---- Exercise data
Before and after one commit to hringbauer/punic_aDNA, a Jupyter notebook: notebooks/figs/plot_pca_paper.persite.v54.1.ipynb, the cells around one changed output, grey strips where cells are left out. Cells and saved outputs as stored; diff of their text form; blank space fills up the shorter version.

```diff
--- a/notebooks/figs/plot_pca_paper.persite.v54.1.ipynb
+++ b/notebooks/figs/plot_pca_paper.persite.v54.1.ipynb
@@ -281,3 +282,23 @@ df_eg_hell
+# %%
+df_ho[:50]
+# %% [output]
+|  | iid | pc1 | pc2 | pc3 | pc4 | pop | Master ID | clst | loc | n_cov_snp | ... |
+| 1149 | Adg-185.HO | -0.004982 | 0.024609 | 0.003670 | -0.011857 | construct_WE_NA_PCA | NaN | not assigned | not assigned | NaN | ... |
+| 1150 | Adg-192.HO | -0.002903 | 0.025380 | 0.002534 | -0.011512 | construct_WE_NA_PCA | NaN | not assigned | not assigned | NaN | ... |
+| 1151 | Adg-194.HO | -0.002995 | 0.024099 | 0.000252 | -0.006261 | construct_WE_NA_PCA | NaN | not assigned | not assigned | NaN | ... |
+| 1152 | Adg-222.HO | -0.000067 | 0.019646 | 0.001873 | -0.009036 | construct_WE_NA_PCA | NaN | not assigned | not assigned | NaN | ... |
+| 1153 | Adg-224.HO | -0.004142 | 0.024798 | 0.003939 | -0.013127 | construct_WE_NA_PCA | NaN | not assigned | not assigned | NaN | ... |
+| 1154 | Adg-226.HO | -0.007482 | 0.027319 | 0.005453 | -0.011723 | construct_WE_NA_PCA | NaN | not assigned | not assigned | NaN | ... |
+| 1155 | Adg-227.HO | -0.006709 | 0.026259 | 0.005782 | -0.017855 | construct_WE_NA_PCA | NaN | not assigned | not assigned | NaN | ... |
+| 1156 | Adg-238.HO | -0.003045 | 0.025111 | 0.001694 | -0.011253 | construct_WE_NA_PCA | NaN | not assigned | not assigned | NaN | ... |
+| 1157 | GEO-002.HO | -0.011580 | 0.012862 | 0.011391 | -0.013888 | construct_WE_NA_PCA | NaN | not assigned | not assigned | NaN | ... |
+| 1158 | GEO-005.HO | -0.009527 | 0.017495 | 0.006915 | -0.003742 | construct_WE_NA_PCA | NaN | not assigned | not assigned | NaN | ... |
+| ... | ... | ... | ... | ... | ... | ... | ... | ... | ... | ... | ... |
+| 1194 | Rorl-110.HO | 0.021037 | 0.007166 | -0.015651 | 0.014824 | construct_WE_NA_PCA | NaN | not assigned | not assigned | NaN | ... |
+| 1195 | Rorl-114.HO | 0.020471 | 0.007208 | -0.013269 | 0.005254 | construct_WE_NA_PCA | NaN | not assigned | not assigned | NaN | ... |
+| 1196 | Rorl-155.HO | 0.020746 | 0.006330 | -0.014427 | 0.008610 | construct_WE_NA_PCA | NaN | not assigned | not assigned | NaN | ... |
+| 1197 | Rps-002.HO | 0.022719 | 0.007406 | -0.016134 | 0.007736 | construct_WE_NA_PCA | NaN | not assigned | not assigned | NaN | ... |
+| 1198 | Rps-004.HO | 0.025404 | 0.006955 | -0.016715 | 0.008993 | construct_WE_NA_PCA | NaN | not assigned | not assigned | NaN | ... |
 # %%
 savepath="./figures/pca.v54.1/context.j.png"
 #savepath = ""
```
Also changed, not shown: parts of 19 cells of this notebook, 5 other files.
--------
What to work on: Each line in the records above with "changed" must be returned.

Task result:
Before and after one commit to hringbauer/punic_aDNA, a Jupyter notebook: notebooks/figs/plot_pca_paper.persite.v54.1.ipynb, the cells around one changed output, grey strips where cells are left out. Cells and saved outputs as stored; diff of their text form; blank space fills up the shorter version.
Also changed, not shown: parts of 19 cells of this notebook, 5 other files.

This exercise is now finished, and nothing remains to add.